Trainee Spotlight – Nancy Cardona

Aug 9, 2019 | Community Engagement Core, PROTECT Team, PROTECT Trainees, Trainee Spotlight

Nancy Cardona is a trainee from University of Puerto Rico Medical Sciences Campus who worked under the mentorship of Dr. Carmen Velez-Vega within the Community Engagement Core from August 2015 until February 2019. While she was working with us, Nancy revised translational materials for reporting scientific results back to cohort members, participated in report back meetings, conducted Post Hurricane surveys and data entry for PROTECT and CRECE, conducted data analysis and shared results with the team and broader scientific community via public speaking engagements and conference presentations.

Nancy was originally drawn to PROTECT because of the direction and encouragement of our Co-Director José Cordero. About 5 years ago, Nancy was pursuing her master’s in environmental health and as a student senator in the school of public health where Dr. Cordero was dean at the time, they met and quickly bonded over their common last name. “As Puerto Ricans, we quickly started talking about where his family was from and where my family was from. He quickly began speaking about the work he started doing as a public health leader within our communities who live around 8+ superfund sites. I got involved and already had several questions for him. I believe the first one was ‘Has a health impact assessment been done?  What do you think about doing one?’ After that, he rapidly noted my passion for environmental health and love for our island and invited me become a trainee.”
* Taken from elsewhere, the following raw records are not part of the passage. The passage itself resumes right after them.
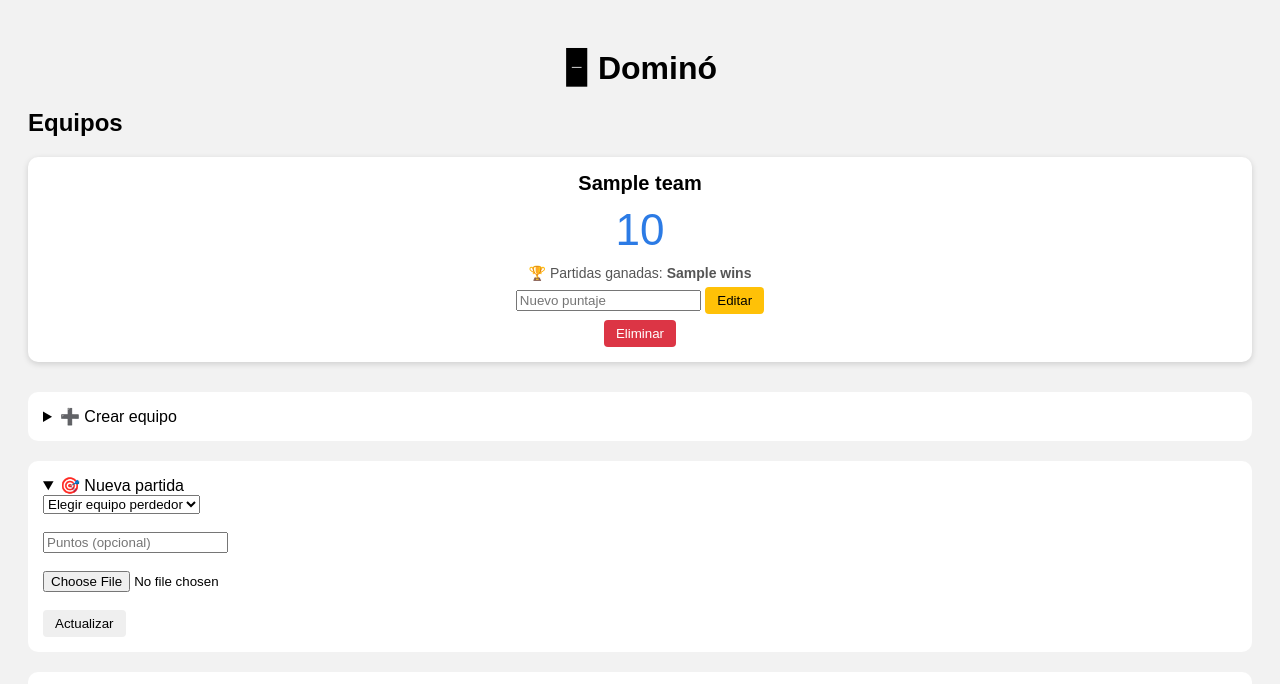
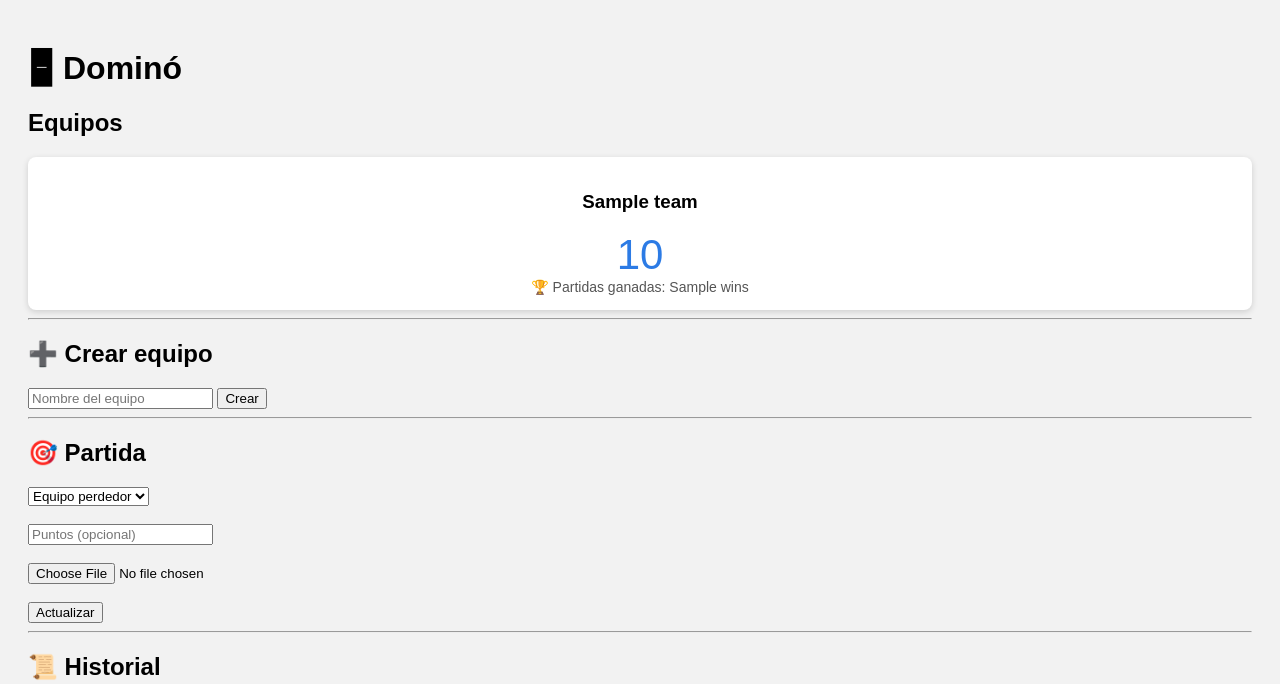
Before and after one commit to abrahamramost01-netizen/dmie, a Flask app: page / in a window 1280 px wide. Shown: the top 684 px of the page. Run offline with Flask 3, Linux system fonts and the light colour scheme; a database or web service that is not in the repository returns one stand-in record (values such as "Sample title"); some libraries are stand-ins or nearby versions; grey boxes are pictures that could not be loaded.

Commit message:
Update index.html

```diff
--- a/templates/index.html
+++ b/templates/index.html
@@ -6,90 +6,44 @@
 
 <style>
 body {
-    font-family: Arial, sans-serif;
+    font-family: Arial;
     background: #f2f2f2;
     padding: 20px;
 }
 
-h1 {
-    text-align: center;
+.teams {
+    display: grid;
+    grid-template-columns: repeat(auto-fit, minmax(220px, 1fr));
+    gap: 15px;
 }
 
-/* ================= EQUIPOS ================= */
-.teams {
-    display: grid;
-    grid-template-columns: repeat(auto-fit, minmax(240px, 1fr));
-    gap: 15px;
-    margin-bottom: 30px;
+.team {
+    background: white;
+    padding: 15px;
+    border-radius: 8px;
+    text-align: center;
+    box-shadow: 0 2px 6px rgba(0,0,0,.15);
+    transition: transform .3s, background .3s;
 }
 
-.team-card {
-    background: white;
-    border-radius: 10px;
-    padding: 15px;
-    text-align: center;
-    box-shadow: 0 2px 6px rgba(0,0,0,.15);
-    transition: transform .3s, box-shadow .3s;
-}
-
-.team-card:hover {
-    transform: scale(1.02);
-}
-
-/* GANADOR */
 .winner {
-    border: 3px solid gold;
-    animation: glow 1.2s infinite alternate;
+    background: #d4edda;
+    animation: glow 1s infinite alternate;
 }
 
 @keyframes glow {
-    from { box-shadow: 0 0 10px gold; }
-    to   { box-shadow: 0 0 25px orange; }
+    from { box-shadow: 0 0 5px #28a745; }
+    to   { box-shadow: 0 0 20px #28a745; }
 }
 
-.team-name {
-    font-size: 20px;
-    font-weight: bold;
+.points {
+    font-size: 42px;
+    color: #2c7be5;
 }
 
-.team-points {
-    font-size: 44px;
-    color: #2c7be5;
-    margin: 10px 0;
-}
-
-.team-wins {
+.wins {
     font-size: 14px;
     color: #555;
-}
-
-/* ================= BOTONES ================= */
-.team-actions form {
-    margin-top: 6px;
-}
-
-button {
-    padding: 6px 12px;
-    border: none;
-    border-radius: 4px;
-    cursor: pointer;
-}
-
-.edit {
-    background: #ffc107;
-}
-
-.delete {
-    background: #dc3545;
-    color: white;
-}
-
-/* ================= SECCIONES ================= */
-details {
-    background: white;
-    padding: 15px;
-    border-radius: 10px;
-    margin-bottom: 20px;
 }
 </style>
 </head>
@@ -98,87 +52,54 @@ details {
 
 <h1>🁢 Dominó</h1>
 
-<!-- ================= EQUIPOS ================= -->
 <h2>Equipos</h2>
-
 <div class="teams">
 {% for t in teams %}
-    <div class="team-card {% if t[2] == 0 and t[3] > 0 %}winner{% endif %}">
-        <div class="team-name">{{ t[1] }}</div>
-
-        <div class="team-points">{{ t[2] }}</div>
-
-        <div class="team-wins">
-            🏆 Partidas ganadas: <strong>{{ t[3] }}</strong>
-        </div>
-
-        <div class="team-actions">
-            <!-- EDITAR PUNTOS -->
-            <form method="post" action="/edit_team_points"
-                  onsubmit="return confirm('¿Cambiar puntos manualmente?');">
-                <input type="hidden" name="team_id" value="{{ t[0] }}">
-                <input type="number" name="points" placeholder="Nuevo puntaje" required>
-                <button class="edit">Editar</button>
-            </form>
-
-            <!-- ELIMINAR -->
-            <form method="post" action="/delete_team"
-                  onsubmit="return confirm('¿Eliminar este equipo y su historial?');">
-                <input type="hidden" name="team_id" value="{{ t[0] }}">
-                <button class="delete">Eliminar</button>
-            </form>
-        </div>
-    </div>
+<div class="team {% if t[2] >= win_points %}winner{% endif %}">
+    <h3>{{ t[1] }}</h3>
+    <div class="points">{{ t[2] }}</div>
+    <div class="wins">🏆 Partidas ganadas: {{ t[3] }}</div>
+</div>
 {% endfor %}
 </div>
 
-<!-- ================= CREAR EQUIPO ================= -->
-<details>
-<summary>➕ Crear equipo</summary>
+<hr>
+
+<h2>➕ Crear equipo</h2>
 <form method="post" action="/add_team">
-    <input name="name" placeholder="Nombre del equipo" required>
+    <input name="name" required placeholder="Nombre del equipo">
     <button>Crear</button>
 </form>
-</details>
 
-<!-- ================= PARTIDA ================= -->
-<details open>
-<summary>🎯 Nueva partida</summary>
+<hr>
 
-<form method="post"
-      action="/add_match"
-      enctype="multipart/form-data">
+<h2>🎯 Partida</h2>
+<form method="post" action="/add_match" enctype="multipart/form-data">
+    <select name="team_id" required>
+        <option value="">Equipo perdedor</option>
+        {% for t in teams %}
+        <option value="{{ t[0] }}">{{ t[1] }}</option>
+        {% endfor %}
+    </select><br><br>
 
-    <select name="team_id" required>
-        <option value="">Elegir equipo perdedor</option>
-        {% for t in teams %}
-            <option value="{{ t[0] }}">{{ t[1] }}</option>
-        {% endfor %}
-    </select>
+    <input type="number" name="points" placeholder="Puntos (opcional)"><br><br>
 
-    <br><br>
-
-    <!-- OPCIONAL -->
-    <input type="number" name="points" placeholder="Puntos (opcional)">
-
-    <br><br>
-
-    <!-- FOTO -->
-    <input type="file" name="image" accept="image/*">
-
-    <br><br>
+    <input type="file" name="image" accept="image/*"><br><br>
 
     <button>Actualizar</button>
 </form>
-</details>
 
-<!-- ================= HISTORIAL ================= -->
-<details>
-<summary>📜 Historial</summary>
+<hr>
+
+<h2>📜 Historial</h2>
 {% for m in matches %}
-    <p>Equipo <strong>{{ m[1] }}</strong> +{{ m[2] }} puntos</p>
+<p>
+    {{ m[1] }} +{{ m[2] }}
+    {% if m[4] %}
+        <br><img src="/{{ m[4] }}" width="120">
+    {% endif %}
+</p>
 {% endfor %}
-</details>
 
 </body>
 </html>
```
Later that year, Nancy started her position as trainee and met Dr. Carmen Vélez Vega, who opened her up to the role of different exposures within their communities and encouraged her to develop her leadership skills. She quickly became involved in data entry which helped her understand the interdisciplinary research studied in all the different projects and cores within PROTECT. “I wanted to understand how the extent of contamination in such a small country could affect people differently depending on people’s social and demographic characteristics, but also their choices for food, personal care and home products. This was my very first experience as a solo researcher mentored by Dr. Vélez Vega.”

Later, Nancy was able to travel abroad for the first time to present in the Czech Republic and share her research on a global scale. This was Nancy’s favorite presentation experience because it had a profound effect on her perspective and helped reshape her professional career and personal lifestyle choices. She presented on potential health effects of home and personal care products, and how they affect pregnant women as well as the general population. When reflecting on building her first conference presentation and how it has affected her personal lifestyle decisions, Nancy said, “I have to say that my makeup, lotion, and personal care products choices now includes a dissertation before buying them.” More recently she attended and presented at the 2018 National Environmental Health Association Conference, the Superfund Research Program Annual Meeting, and will be presenting at the upcoming  APHA 2019  Annual Meeting in November. In addition, she was invited to speak at the Center for Minorities and Disparities in February 2019 to present on her case study, “How citizen science projects enhance decision making: ‘Buscando En Tu Ambiente.’“

As her research progressed, Nancy became deeply involved with the Community Engagement Core. “Participating actively within this core was a great opportunity to understand how people see research projects and how grateful they are because they feel like a part of it, and that we as researchers are committed to  giving back the information in a way that is accessible and understandable for them.”

Throughout her experience as a PROTECT Trainee, Nancy’s passion for environmental epidemiology has grown, but thanks to Dr. Vélez Vegas’s direction she now has a focus on engaging communities, sharing research findings, and spreading helpful remediation information in order to advocate for healthier communities. “I don’t see myself as an education professional or someone who teaches, but I do see myself as someone who can promote change through bidirectional learning experiences that include involving communities along the entire research process and for this, I’m extremely grateful to Mili.”

While working with PROTECT, Nancy developed many relationships with participants but most noteworthy are those with fellow PROTECT Staff. “My favorite part of working with this awesome group of people is that they were and still are my family. We are hardworking researchers and staff that care for each other, that show empathy. Core C and Core F members always find an excuse to eat together or to celebrate anything. These celebrations included any accepted abstracts, conferences or even defending research proposal or dissertation. We always shared our ‘winnings’ and were there when things didn’t go as expected. I definitely learned how to be a team player within this amazing group of people’.” Recently, Nancy completed her Doctorate in Public Health focusing on the Environmental Health Track and is now working as a Population Health Postdoctoral Fellow at the University of Rochester in the Clinical and Translation Science Institute. Her current research project titled, “National, Regional and Global analysis in maternal health within MundoComm’s project,” will build upon the knowledge and expertise she gained while working at PROTECT by focusing on the role of perceived social support and decision making in three Latin American countries. Her research aims to understand maternal health social support and how it can affect decision making, racial and ethnic disparities as a determinant of sterilization among Puerto Ricans, as well as getting a clearer view on housing conditions as a possible health risk during pregnancy within the PROTECT cohort. In the future, she hopes to create and lead an interdisciplinary risk communication lab that considers different factors and exposures including the environment. We congratulate Nancy on her recent accomplishments and are excited to see what she will take on in the future!